Activision‘s 1984 sequel to Pitfall! – Pitfall II: Lost Caverns – was again designed and programmed by David Crane. This time, though, the cartridge had a custom display processor chip inside, which allowed for improved visuals and continuous four channel music (the Atari 2600 is normally only capable of two channel sound).
Gameplay is similar to Pitfall!, although in this follow-up the world you can explore is much bigger than previously and is made up of eight screens in width, by 27 screens in height, making 216 screens in total. When you walk from one screen to another the new screen scrolls smoothly into view.
The basic aim of the game is to collect gold bars that are located throughout the cave system. Unlike in the first Pitfall, in this game you have unlimited lives and time, but if you touch a hostile creature you are sent back to the last continue point (indicated by a cross on the ground), and are also deducted points. So in essence you can’t die or lose the game, but you can end up with zero points if you keep getting caught.

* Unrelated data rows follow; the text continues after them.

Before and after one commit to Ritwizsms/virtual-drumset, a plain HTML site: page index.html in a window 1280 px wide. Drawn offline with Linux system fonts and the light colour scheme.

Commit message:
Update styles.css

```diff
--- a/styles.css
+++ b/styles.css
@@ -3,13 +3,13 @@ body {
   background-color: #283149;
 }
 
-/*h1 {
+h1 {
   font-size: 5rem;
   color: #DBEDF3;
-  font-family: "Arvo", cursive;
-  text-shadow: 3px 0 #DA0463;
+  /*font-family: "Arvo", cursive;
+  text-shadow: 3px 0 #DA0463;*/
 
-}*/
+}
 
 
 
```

Incidentally: if you play a perfect game and collect everything the maximum achievable score is 199,000. To complete the game you must find and rescue Rhonda (Pitfall Harry‘s niece), Quickclaw (Harry‘s pet mountain lion), and find a diamond ring.
There are ladders connecting some screens vertically, and water that you can jump into and swim in, and also balloons that allow you to float upwards to new areas.

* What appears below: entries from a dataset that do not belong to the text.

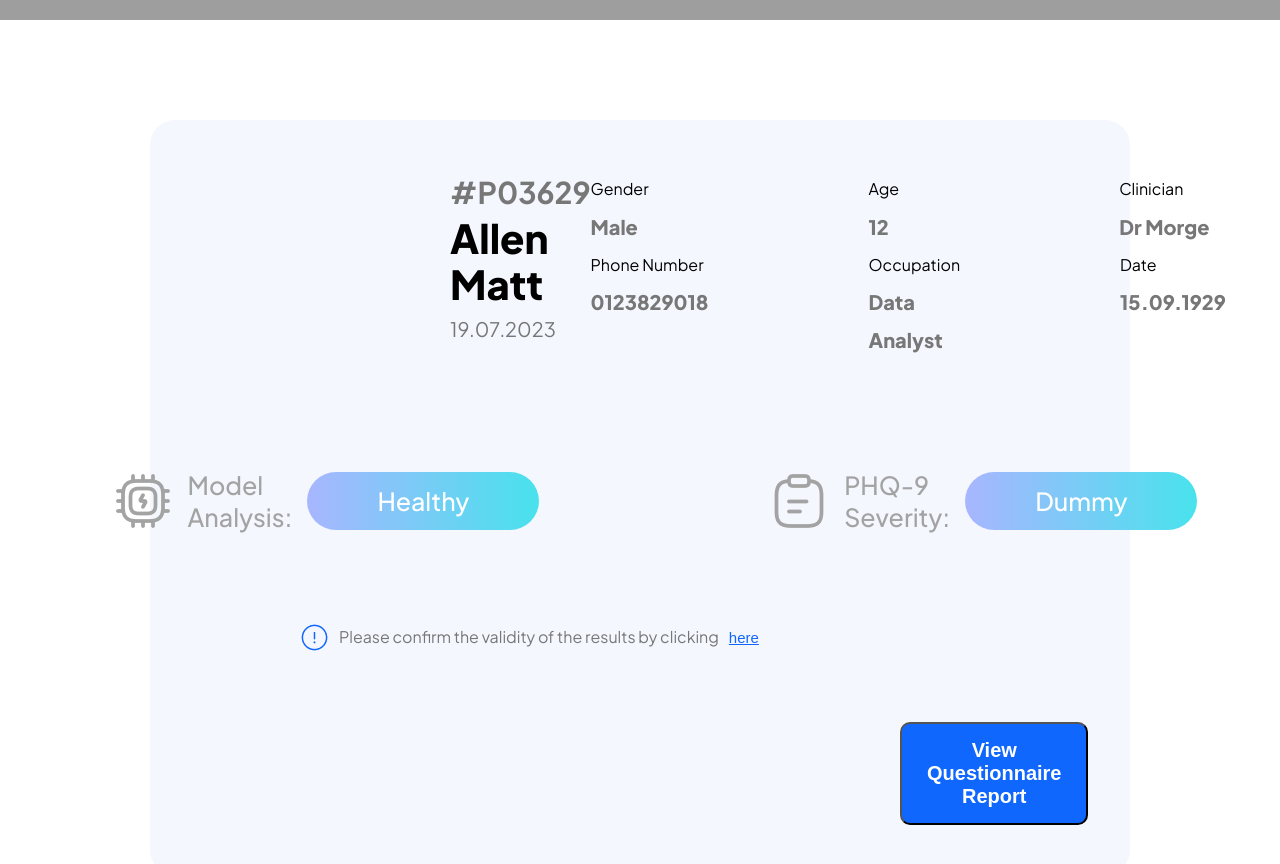
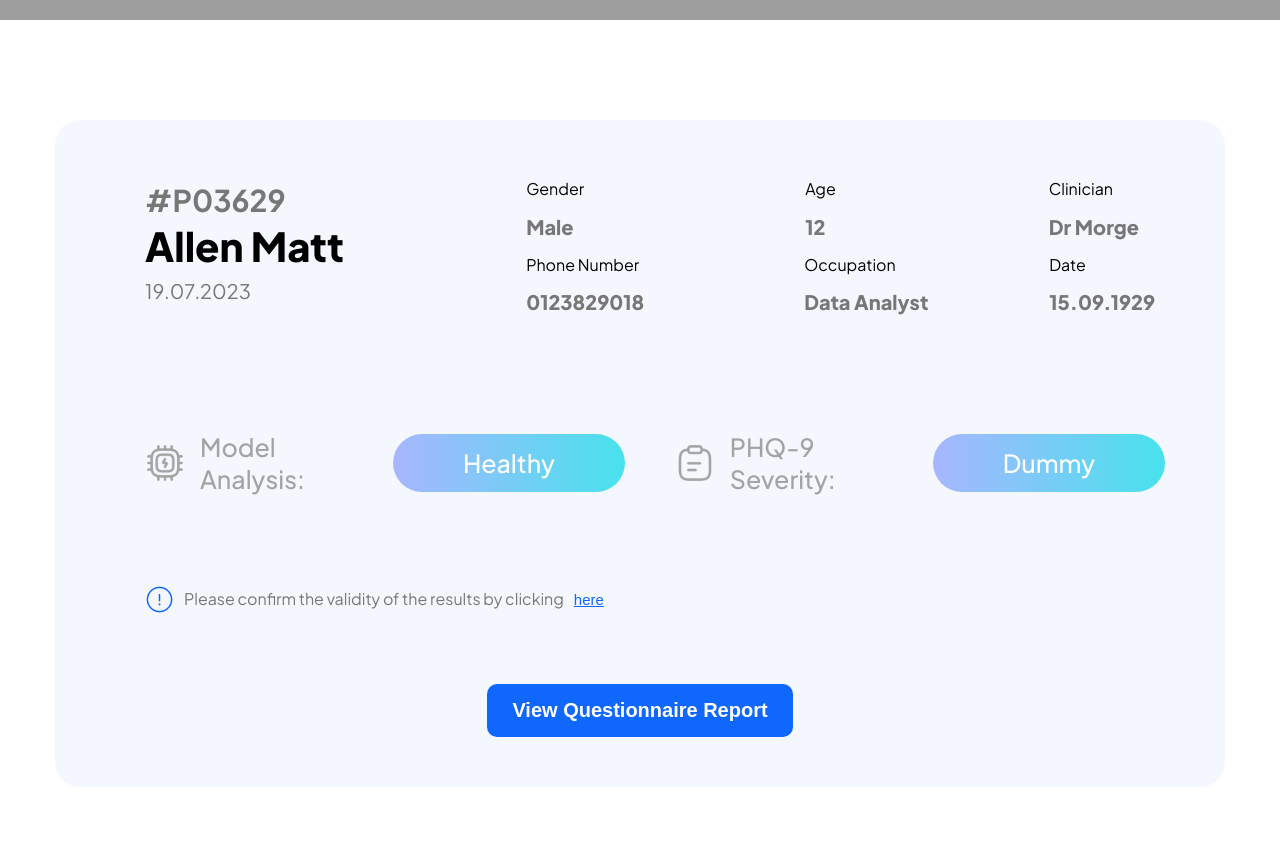
Before and after one commit to yeeshuen02/one-mind, a React (Create React App) app: page /results in a window 1280 px wide. Shown: the part 420-1284 px from the top of the page. Built offline with nearby package versions, Linux system fonts and the light colour scheme; grey boxes are pictures that could not be loaded.

Commit message:
Updated Result Page layout

```diff
--- a/src/scenes/Results/Results.css
+++ b/src/scenes/Results/Results.css
@@ -10,7 +10,7 @@
     width: auto;
     height: auto;
     background-color: #5B75FE0F;
-    margin: 100px 150px;
+    margin: 100px 55px;
     border-radius: 25px;
     padding: 50px;
 }
@@ -18,12 +18,12 @@
 .results-content-first{
     display: flex;
     justify-content: space-between;
-    /* align-items: center; */
+    align-items: center;
     /* margin-right: 300px; */
 }
 
 .results-profile{
-    margin-left: 250px;
+  margin-left: 40px;
   line-height:1.2cm;
   /* margin-right: 200px; */
 }
@@ -45,8 +45,12 @@
 }
 
 .results-details{
-     margin-right: 250px ;
+  justify-content: end;
+  display: flex;
+  flex-direction: column; ;
+  margin-right: 20px;
 }
+
 .patient-details-content{
 color: #777777;
 font-weight: 900;
@@ -60,18 +64,15 @@ line-height: 1cm;
 }
 .results-details-top-row{
     display: flex;
-
-    gap: 220px;
 }
 .results-details-bottom-row{
-    gap: 160px;
     display: flex;
 }
 
 .results-content-second{
   display: flex;
-    gap: 180px;
-    justify-content: center;
+  /* gap: 180px; */
+  justify-content: space-between;
 }
 
 .second-row-left-right {
@@ -102,7 +103,7 @@ line-height: 1cm;
   .results-content-third{
     display: flex;
     gap: 10px;
-    margin: 80px 0px 0px 100px;
+    margin: 80px 0px 0px 40px;
   }
 
   .results-content-third p{
@@ -129,14 +130,14 @@ line-height: 1cm;
   .results-content-forth{
     align-items: center;
     justify-content: center;
-      margin: 70px 0px 0px 700px;
+    margin-top: 70px;
+    display: flex;
   }
 
 
 
   .questionnaire-report-button{
   background-color: #0F67FE;
-
   width: auto;
   padding: 15px 25px;
   color: white;
@@ -144,4 +145,27 @@ border-radius: 10px;
   font-size: 20px;
   font-weight: bold;
   cursor: pointer;
+  border-style: none;
 }
+
+.results-icon {
+  width: 40px;
+  max-width: 100%;
+  height: 40px;
+}
+
+.results-gender {
+  margin-right: 221px;
+}
+
+.results-age {
+  margin-right: 213px;
+}
+
+.results-phone {
+  margin-right: 160px;
+}
+
+.results-occupation {
+  margin-right: 121px;
+}
--- a/src/scenes/Results/Results.jsx
+++ b/src/scenes/Results/Results.jsx
@@ -34,6 +34,7 @@ const Results = () => {
           <p>OneMind</p>
         </button>
       </div>
+
       <div className="hero-content">
         <h1>Results</h1>
         <p>
@@ -41,6 +42,7 @@ const Results = () => {
         </p>
       </div>
     </div>
+
     <div className="results-bottom-section" >
       <div className="resuts-content">
         <div className="results-content-first">
@@ -49,27 +51,28 @@ const Results = () => {
                 <p id="patient-name">Allen Matt</p>
                 <p id="patient-date">19.07.2023</p>
             </div>
+
             <div className="results-details">
                 <div className="results-details-top-row">
-                    <div>
+                    <div className='results-gender'>
                         <p>Gender</p>
                         <p class="patient-details-content">Male</p>
                     </div>
-                    <div>
+                    <div className='results-age'>
                         <p>Age</p>
                         <p  class="patient-details-content">12</p>
                     </div>
-                    <div>
+                    <div className='results-clinician'>
                         <p>Clinician</p>
                         <p  class="patient-details-content"> Dr Morge</p>
                     </div>
                 </div>
                 <div className="results-details-bottom-row">
-                    <div>
+                    <div className='results-phone'>
                         <p>Phone Number</p>
                         <p class="patient-details-content">0123829018</p>
                     </div>
-                    <div>
+                    <div className='results-occupation'>
                         <p>Occupation</p>
                         <p  class="patient-details-content">Data Analyst</p>
                     </div>
@@ -80,18 +83,20 @@ const Results = () => {
                 </div>
             </div>
         </div>
+
         <div className="results-content-second">
             <div className="second-row-left-right">
-                <img src={modelIcon} alt="search Logo" />
+                <img className="results-icon" src={modelIcon} alt="search Logo" />
                 <p>Model Analysis:</p>
                 <div className="text-background"> <p>Healthy</p></div>
             </div>
             <div className="second-row-left-right">
-                <img src={clipboardIcon} alt="search Logo" />
+                <img className="results-icon" src={clipboardIcon} alt="search Logo" />
                 <p>PHQ-9 Severity:</p>
                 <div className="text-background"> <p>Dummy</p></div>
             </div>
         </div>
+
         <div className="results-content-third">
 
                 {showText ? (
@@ -106,8 +111,7 @@ const Results = () => {
                 ) : (
                     <div className='after-confirming'>
 
-                    <img src={infoCircleBlueIcon
-} alt="search Logo" />
+                    <img src={infoCircleBlueIcon} alt="search Logo" />
                     <p>Results has been confirmed</p>
                     {/* Add additional content as needed */}
                     </div>
```
Lines whose indentation alone changed are shown as unchanged.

The music in the game changes depending on what you do. The main theme plays until it changes to a more stripped-back tune, then the main theme begins again when you collect another treasure. When you return to a continue point a slower, minor key version of the theme plays. If you are riding a balloon a version of “Sobre las Olas” is played.
Pitfall II is a rather clever game overall – at least for an Atari 2600 game. It’s much more advanced than its predecessor – arguably even the most advanced game ever released for the Atari 2600. And although it’s extremely simple by today’s standards it remains playable and fun to this day. An enhanced port, called The Adventurer’s Edition, was released for Atari 8-bit home computers (and the Atari 5200) which has an entirely new level that became playable after the initial game was completed.